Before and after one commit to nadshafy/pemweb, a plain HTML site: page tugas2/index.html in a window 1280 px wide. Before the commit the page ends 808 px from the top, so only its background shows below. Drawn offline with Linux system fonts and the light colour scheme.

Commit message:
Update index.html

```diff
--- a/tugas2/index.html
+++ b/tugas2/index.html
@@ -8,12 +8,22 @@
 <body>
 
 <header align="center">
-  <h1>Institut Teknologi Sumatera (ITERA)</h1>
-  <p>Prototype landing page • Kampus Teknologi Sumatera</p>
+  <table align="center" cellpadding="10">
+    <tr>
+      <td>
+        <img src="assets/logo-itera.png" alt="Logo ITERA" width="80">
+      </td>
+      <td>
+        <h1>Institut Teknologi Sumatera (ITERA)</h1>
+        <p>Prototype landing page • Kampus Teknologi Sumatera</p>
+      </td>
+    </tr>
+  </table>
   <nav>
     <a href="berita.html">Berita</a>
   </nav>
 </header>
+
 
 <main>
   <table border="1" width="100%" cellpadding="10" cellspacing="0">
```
------------
> Problem requirements:
If a line in the entries above contains the word "Teknologi", copy it.

> Exercise output:
-  <h1>Institut Teknologi Sumatera (ITERA)</h1>
-  <p>Prototype landing page • Kampus Teknologi Sumatera</p>
+        <h1>Institut Teknologi Sumatera (ITERA)</h1>
+        <p>Prototype landing page • Kampus Teknologi Sumatera</p>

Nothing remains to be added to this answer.